As a small-business owner, you’re already notorious for wearing multiple hats in order to reach your business goals. From functioning as the entire HR department to learning how to code HTML, putting in extra hours to perform tasks, and developing systems you’d rather outsource or hire an employee to do is par for the course when you’re working for yourself and times are still leaner than you’d like them to be.
Because of the hectic realities that most small-business owners face, marketing — one of the most important elements of maintaining and growing a successful business — can often take a back seat to more seemingly pressing day-to-day concerns. If you need more and better marketing in the New Year, but you’re hard-pressed to figure out how to do it well, here are five ways you can effectively market your business in 2015, even if you’re convinced you don’t have the time.

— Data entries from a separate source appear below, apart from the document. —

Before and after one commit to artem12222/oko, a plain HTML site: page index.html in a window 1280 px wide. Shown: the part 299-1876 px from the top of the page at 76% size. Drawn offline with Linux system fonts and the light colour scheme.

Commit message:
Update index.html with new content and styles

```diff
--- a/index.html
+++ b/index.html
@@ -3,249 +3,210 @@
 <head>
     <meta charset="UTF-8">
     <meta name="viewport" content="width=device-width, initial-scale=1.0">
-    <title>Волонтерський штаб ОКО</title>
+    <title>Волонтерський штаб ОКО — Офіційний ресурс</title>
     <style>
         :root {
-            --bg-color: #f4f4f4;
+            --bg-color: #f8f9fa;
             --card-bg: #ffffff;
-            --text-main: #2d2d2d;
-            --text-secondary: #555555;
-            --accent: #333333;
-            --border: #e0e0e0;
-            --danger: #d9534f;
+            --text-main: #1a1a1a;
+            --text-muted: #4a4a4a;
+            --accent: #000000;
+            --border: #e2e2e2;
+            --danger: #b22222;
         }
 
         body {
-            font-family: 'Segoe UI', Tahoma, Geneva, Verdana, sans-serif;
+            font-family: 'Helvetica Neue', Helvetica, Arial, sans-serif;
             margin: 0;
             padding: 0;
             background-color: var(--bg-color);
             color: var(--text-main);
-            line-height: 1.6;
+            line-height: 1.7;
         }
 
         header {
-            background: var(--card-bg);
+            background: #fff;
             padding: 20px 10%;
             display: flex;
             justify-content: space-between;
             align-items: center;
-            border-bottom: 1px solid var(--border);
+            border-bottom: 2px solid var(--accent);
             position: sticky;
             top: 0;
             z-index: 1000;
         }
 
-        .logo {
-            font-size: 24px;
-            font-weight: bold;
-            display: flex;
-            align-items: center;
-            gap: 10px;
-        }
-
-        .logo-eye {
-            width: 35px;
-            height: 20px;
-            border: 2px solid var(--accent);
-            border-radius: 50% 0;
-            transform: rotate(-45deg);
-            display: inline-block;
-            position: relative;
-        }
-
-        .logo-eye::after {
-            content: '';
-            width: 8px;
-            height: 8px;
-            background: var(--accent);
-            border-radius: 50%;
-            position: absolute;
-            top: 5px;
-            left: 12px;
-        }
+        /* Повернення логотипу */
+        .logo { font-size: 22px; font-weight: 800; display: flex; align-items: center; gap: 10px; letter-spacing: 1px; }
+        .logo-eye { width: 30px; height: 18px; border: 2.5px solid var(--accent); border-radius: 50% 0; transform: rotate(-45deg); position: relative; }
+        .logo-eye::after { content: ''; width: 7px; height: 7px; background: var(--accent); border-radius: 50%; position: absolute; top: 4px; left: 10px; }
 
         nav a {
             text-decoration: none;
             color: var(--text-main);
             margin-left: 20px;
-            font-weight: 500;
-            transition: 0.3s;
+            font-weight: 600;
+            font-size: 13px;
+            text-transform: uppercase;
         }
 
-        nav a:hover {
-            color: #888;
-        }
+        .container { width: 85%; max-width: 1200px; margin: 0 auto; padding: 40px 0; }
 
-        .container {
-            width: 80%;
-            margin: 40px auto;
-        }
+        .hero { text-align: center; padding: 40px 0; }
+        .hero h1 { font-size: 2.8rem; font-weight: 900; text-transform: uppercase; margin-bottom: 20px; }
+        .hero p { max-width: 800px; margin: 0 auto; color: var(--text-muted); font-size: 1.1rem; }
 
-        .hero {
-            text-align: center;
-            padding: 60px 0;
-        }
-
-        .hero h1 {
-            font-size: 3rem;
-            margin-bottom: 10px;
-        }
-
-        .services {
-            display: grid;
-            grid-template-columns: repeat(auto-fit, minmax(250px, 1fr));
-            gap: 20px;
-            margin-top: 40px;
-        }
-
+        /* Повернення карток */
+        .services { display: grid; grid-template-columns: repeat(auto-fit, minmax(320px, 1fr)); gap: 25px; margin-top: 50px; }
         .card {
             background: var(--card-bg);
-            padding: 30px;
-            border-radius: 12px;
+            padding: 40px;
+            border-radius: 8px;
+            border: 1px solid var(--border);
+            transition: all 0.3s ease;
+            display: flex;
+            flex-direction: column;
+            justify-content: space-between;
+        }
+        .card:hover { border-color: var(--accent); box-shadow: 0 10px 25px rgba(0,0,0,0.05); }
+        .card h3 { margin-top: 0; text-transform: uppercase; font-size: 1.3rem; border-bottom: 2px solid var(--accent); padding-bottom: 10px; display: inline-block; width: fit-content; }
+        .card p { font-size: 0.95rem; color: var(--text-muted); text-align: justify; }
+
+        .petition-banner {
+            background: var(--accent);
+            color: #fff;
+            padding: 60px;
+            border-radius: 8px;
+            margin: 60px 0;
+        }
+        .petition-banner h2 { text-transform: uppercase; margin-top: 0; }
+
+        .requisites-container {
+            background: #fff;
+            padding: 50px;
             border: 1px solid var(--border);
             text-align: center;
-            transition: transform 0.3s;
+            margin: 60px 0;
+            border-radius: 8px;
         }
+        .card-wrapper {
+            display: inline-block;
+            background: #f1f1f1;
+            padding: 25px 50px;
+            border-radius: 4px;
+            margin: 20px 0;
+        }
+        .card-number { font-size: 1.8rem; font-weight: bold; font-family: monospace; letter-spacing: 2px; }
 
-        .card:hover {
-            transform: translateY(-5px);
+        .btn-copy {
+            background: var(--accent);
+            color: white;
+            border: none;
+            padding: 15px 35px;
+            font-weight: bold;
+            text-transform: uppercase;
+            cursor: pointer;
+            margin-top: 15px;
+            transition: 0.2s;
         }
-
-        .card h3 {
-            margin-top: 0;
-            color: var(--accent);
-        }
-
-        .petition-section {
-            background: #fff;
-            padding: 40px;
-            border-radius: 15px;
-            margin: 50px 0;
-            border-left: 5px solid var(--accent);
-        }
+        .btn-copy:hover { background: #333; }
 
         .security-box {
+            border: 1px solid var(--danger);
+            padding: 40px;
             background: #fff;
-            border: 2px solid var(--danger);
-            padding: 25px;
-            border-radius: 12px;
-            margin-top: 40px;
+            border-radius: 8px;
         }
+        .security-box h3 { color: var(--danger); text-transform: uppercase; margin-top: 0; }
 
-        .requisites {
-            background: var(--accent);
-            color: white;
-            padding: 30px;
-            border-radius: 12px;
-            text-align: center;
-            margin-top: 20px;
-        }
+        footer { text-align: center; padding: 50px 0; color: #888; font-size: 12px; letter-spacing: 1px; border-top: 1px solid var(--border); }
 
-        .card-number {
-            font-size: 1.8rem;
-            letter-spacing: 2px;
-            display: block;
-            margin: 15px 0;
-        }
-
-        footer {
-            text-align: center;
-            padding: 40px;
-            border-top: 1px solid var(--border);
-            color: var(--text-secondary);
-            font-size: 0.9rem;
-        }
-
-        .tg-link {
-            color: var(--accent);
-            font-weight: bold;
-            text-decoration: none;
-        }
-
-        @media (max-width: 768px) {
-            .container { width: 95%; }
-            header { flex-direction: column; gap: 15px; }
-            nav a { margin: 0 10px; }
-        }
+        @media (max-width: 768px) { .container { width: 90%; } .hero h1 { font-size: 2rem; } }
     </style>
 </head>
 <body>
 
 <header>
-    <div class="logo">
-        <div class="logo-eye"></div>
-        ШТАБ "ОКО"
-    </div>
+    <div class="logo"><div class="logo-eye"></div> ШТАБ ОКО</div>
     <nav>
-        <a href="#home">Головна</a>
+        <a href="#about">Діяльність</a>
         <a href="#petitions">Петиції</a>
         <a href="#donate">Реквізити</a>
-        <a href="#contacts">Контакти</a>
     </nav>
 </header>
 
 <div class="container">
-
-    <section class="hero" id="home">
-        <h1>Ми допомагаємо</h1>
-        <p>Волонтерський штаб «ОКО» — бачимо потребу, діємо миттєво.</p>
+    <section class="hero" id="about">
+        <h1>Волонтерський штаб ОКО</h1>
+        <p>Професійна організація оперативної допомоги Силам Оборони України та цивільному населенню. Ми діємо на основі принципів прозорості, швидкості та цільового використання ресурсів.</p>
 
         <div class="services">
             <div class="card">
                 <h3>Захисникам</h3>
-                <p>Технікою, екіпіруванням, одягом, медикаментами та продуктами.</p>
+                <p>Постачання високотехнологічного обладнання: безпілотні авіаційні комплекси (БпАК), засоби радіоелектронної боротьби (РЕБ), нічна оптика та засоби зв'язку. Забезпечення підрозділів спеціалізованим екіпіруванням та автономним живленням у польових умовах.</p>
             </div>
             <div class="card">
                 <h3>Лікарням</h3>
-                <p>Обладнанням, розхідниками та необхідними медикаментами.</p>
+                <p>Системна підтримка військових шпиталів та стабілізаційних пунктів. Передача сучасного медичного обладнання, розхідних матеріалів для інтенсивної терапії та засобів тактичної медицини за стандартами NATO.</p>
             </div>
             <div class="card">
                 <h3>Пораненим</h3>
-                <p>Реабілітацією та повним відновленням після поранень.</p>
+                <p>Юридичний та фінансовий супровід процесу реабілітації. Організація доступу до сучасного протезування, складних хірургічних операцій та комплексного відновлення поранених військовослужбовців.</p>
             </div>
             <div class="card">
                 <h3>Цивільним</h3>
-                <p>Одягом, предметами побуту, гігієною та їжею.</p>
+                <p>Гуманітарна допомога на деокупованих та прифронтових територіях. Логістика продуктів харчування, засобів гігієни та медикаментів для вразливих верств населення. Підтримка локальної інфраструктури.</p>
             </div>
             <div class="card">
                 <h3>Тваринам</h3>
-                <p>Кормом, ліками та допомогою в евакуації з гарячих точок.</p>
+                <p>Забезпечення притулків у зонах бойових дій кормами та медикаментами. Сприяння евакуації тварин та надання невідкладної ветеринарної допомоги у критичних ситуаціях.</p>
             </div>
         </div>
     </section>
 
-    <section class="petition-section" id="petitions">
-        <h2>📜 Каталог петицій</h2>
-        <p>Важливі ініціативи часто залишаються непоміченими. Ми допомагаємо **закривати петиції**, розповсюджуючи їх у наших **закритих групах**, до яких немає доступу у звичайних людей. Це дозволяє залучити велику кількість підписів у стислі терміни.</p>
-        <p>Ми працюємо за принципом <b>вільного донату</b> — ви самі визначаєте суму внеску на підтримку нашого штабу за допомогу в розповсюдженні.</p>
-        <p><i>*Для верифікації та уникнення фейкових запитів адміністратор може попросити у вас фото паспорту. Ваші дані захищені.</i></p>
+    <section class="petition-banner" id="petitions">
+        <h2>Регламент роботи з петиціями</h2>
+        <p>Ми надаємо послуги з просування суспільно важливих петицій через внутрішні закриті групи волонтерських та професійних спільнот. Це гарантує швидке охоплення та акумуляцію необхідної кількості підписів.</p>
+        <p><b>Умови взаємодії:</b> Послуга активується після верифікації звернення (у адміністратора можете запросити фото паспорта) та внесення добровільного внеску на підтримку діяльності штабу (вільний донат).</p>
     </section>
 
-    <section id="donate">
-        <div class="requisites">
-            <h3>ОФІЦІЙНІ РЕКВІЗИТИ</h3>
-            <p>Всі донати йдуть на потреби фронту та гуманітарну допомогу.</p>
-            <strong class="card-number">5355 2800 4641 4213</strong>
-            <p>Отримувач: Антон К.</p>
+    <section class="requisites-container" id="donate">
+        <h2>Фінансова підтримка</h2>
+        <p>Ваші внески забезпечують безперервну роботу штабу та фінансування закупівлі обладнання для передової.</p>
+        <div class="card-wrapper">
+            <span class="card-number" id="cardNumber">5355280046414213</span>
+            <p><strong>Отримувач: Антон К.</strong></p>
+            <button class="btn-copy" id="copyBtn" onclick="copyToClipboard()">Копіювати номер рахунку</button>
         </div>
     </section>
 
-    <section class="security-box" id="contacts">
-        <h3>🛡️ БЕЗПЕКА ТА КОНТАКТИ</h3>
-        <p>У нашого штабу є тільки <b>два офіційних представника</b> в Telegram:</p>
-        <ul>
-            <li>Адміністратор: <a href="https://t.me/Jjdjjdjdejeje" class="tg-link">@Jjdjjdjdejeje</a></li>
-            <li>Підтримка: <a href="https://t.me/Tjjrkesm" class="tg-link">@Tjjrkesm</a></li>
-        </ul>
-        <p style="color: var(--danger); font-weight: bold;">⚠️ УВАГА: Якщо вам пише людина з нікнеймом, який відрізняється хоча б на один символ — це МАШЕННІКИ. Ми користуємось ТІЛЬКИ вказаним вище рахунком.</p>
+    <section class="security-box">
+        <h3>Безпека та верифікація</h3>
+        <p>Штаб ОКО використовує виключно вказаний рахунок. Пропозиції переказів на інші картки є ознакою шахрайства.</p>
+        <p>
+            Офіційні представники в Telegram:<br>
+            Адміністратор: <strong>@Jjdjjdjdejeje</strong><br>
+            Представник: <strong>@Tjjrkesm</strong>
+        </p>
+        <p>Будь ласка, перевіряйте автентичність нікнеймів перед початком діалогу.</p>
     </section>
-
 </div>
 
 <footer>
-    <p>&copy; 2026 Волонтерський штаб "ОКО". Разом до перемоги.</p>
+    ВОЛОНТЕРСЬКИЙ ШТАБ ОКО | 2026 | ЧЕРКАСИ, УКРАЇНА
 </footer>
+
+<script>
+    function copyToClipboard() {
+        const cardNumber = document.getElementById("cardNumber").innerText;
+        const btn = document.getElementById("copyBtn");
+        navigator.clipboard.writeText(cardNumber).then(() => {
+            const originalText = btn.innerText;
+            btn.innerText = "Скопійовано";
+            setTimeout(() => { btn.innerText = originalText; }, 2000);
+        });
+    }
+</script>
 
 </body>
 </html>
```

1. Email Marketing
A successful email marketing campaign can make a huge difference in your bottom line in the coming year. Even with the advent of social media, a zillion and one apps, and traditional marketing’s continued importance, email marketing proves highly effective time and time again — especially when it comes to return on investment. Whether you hire out your email marketing campaign or do it yourself, make email marketing a cornerstone of your marketing plan. To that end, craft emails your customers and potential customers will want to read by:
- Writing excellent subject lines
- Making your call-to-action clear
- Never writing more than you need to
- Offering discounts, deals, and specials
2. Be Interesting and Engaging on Social Media
Social media has yet to prove its worth when it comes to a reliable ROI, but its importance in connecting with your customer base is still undeniable since so many people spend so much time on it. Simply having a Twitter feed, Facebook page, and Pinterest account aren’t enough, however. You also need to be interesting and engaging anytime you interact or post on social media. Stick to highlights and items of true human interest. Before you post anything, ask yourself: Would I care about this if it weren’t my company? Only post those items you’re sure pass the test. To save time coming up with ideas, spend an hour or two at the end of each week planning a handful of high-quality post ideas you can utilize the next week. Then, spend no more than 15 minutes each day implementing it.
3. Participate in Local Charitable Events
Donating goods, services, or money to local charitable events will not only raise awareness regarding your business in the community in which you live, but it will also boost your reputation, assist in promoting the common good, and provide you with real tax breaks. From a marketing perspective, it’s ideal. Oftentimes, volunteers from the organizations you’re helping will do the heavy lifting for you, too, by picking up items, coming by to pick up a check, and the like, which means you won’t have to spend a lot of time when you donate.
4. Assess and Test What’s Working
One of the most important aspects of any solid marketing plan is to assess and test what’s actually working for you. While this tip can seem as though it will cost you precious extra time that you don’t have, consider the fact that you may be wasting time on marketing efforts that aren’t yielding positive results.
From using Google Analytics to track how people find your website to keeping track of how many leads a radio ad generates, don’t let 2015 slip by without good knowledge about what is and isn’t working.
5. Invest in Mobile
Like it or not, the world is becoming increasingly mobile — even in its use of technology. Smartphones and tablets are becoming the preferred way people access the Internet, which means your business needs to have a mobile presence in order to keep your customer base and grow it. Whether you put forth the funds and energy to invest in a mobile app or you redesign your web page so that it’s mobile-friendly, jump into the fray now, before you start losing business. While it probably won’t save you time this year, it will certainly keep you ahead of the curve for the coming changes that might see some of your slower moving competitors’ lack of mobility put them out of business.
It’s true that effective marketing takes time, and you have precious little of it. But if you play your cards right and invest some effort in the types of marketing most likely to yield the best results, the effects on your business and its resources will pay for itself down the road.